Immunosuppressive factors such as regulatory T cells (Tregs) limit the efficacy of immunotherapies. Histone deacetylase (HDAC) inhibitors have been reported to have antitumor activity in different malignancies and immunomodulatory effects. Herein, we report the Tregs-targeting and immune-promoting effect of a class I specific HDAC inhibitor, entinostat, in combination with either IL-2 in a murine renal cell carcinoma (RENCA) model or a survivin-based vaccine therapy (SurVaxM) in a castration resistant prostate cancer (CR Myc-CaP) model. Methods and Results
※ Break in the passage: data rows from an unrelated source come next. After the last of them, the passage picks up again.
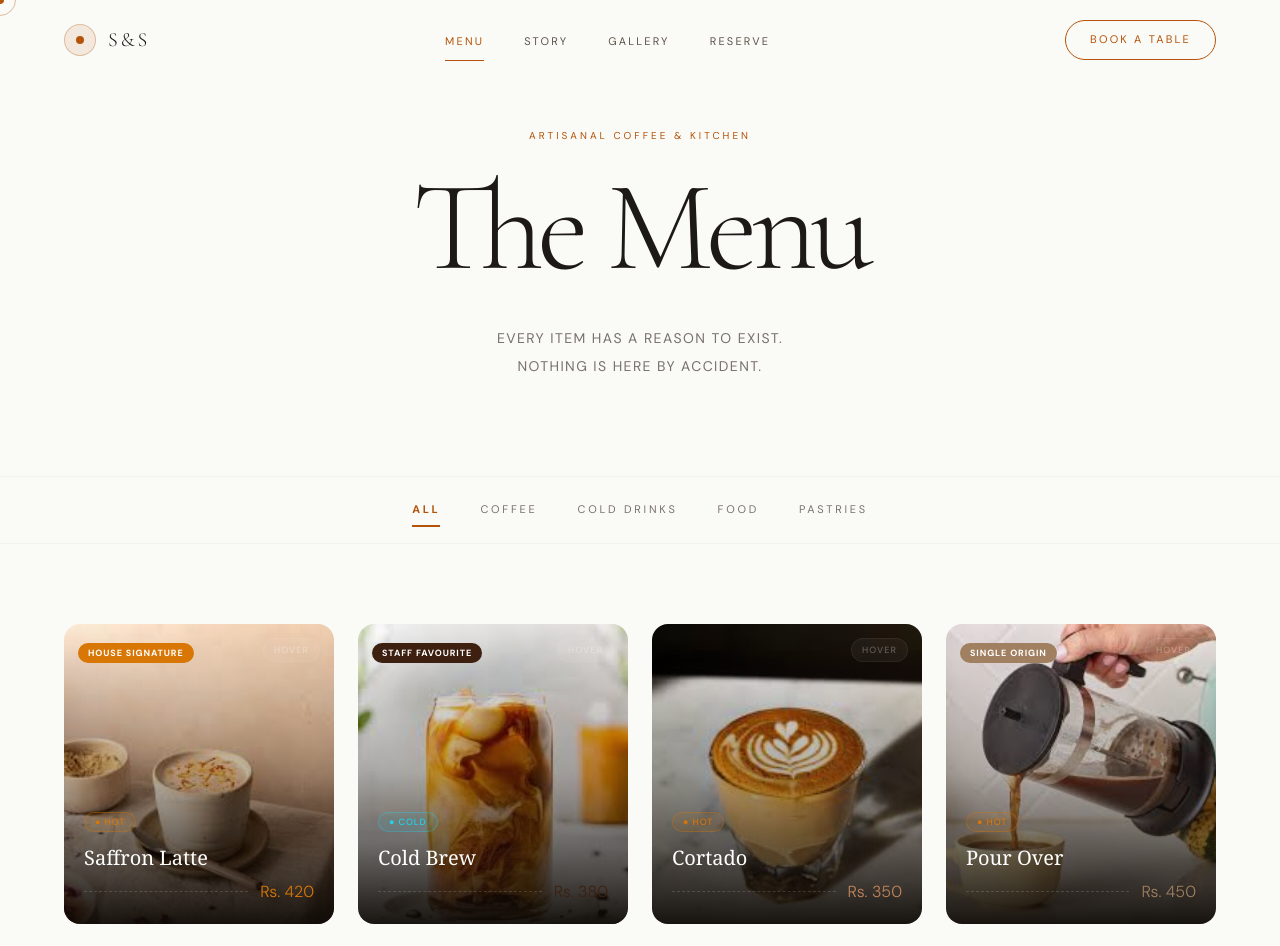
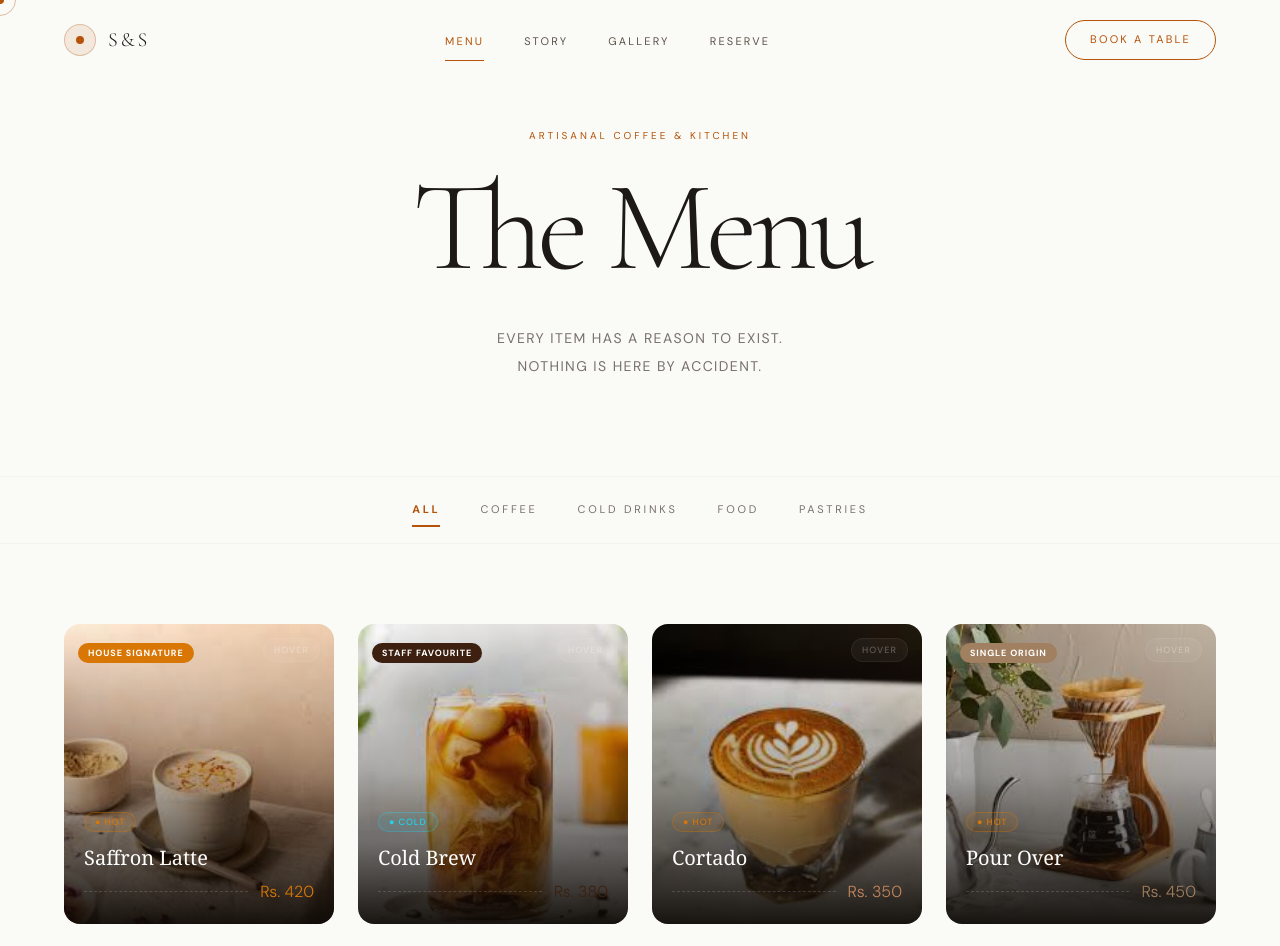
Before and after one commit to muskaanfayyaz/saffron-steam, a Next.js app: page /menu in a window 1280 px wide. Shown: the top 946 px of the page. Built offline with nearby package versions, Linux system fonts and the light colour scheme; a web font is replaced by a local one.

Commit message:
add images to menu items

```diff
--- a/src/app/menu/page.tsx
+++ b/src/app/menu/page.tsx
@@ -65,7 +65,7 @@ const MENU_ITEMS: MenuItem[] = [
     badge: "Single Origin",
     tags: ["Hot", "Black", "Complex"],
     desc: "A single-origin cup brewed to order using a Hario V60. The origin rotates weekly — ask us where it's from.",
-    img: "/pour.png",
+    img: "/Pour-Over.png",
     accent: "#A08060",
   },
   {
@@ -364,9 +364,9 @@ function FlipCard({ item, index }: { item: MenuItem; index: number }) {
                 style={{ background: "#1C1917" }}
               >
                 <svg width="12" height="12" viewBox="0 0 14 14" fill="none">
-                  <path d="M1 1h2l1.4 7h6.2l1.4-5H4" stroke="white" strokeWidth="1.3" strokeLinecap="round" strokeLinejoin="round"/>
-                  <circle cx="6.5" cy="12" r="0.8" fill="white"/>
-                  <circle cx="10.5" cy="12" r="0.8" fill="white"/>
+                  <path d="M1 1h2l1.4 7h6.2l1.4-5H4" stroke="white" strokeWidth="1.3" strokeLinecap="round" strokeLinejoin="round" />
+                  <circle cx="6.5" cy="12" r="0.8" fill="white" />
+                  <circle cx="10.5" cy="12" r="0.8" fill="white" />
                 </svg>
                 Order
               </button>
@@ -401,11 +401,10 @@ function FilterBar({
 
   return (
     <div
-      className={`sticky top-[70px] z-40 transition-all duration-300 py-4 ${
-        isSticky
+      className={`sticky top-[70px] z-40 transition-all duration-300 py-4 ${isSticky
           ? "bg-[#FAFAF7] shadow-[0_10px_30px_rgba(0,0,0,0.04)] border-b border-[#E7E2D9]"
           : "bg-transparent border-y border-[#E7E2D9]/30"
-      }`}
+        }`}
     >
       <div
         className="max-w-7xl mx-auto px-6 md:px-16 flex items-center justify-center gap-10 overflow-x-auto"
```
RENCA or CR Myc-CaP tumors were implanted orthotopically or subcutaneously, respectively. Inoculated mice were randomized into four treatment groups: vehicle, entinostat, cytokine or vaccine, and combination. Tregs in the blood were assessed by FACS analysis. Real time quantitative PCR and Western blot analysis of isolated T cell subpopulations from spleen were performed to determine Foxp3 gene and protein expression. The suppressive function of Tregs was tested by T cell proliferation assay. Low dose (5 mg/kg) entinostat reduced Foxp3 levels in Tregs and this was associated with enhanced tumor growth inhibition in combination with either IL-2 or a SurVaxM vaccine. Entinostat down-regulated Foxp3 expression transcriptionally and blocked Tregs suppressive function without affecting T effector cells (Teffs). In vitro low dose entinostat (0.5 µM) induced STAT3 acetylation and a specific inhibitor of STAT3 partially rescued entinostat-induced down-regulation of Foxp3, suggesting that STAT3 signaling is involved in Foxp3 down-regulation by entinostat. Conclusions
These results demonstrate a novel immunomodulatory effect of class I HDAC inhibition and provide a rationale for the clinical testing of entinostat to enhance cancer immunotherapy.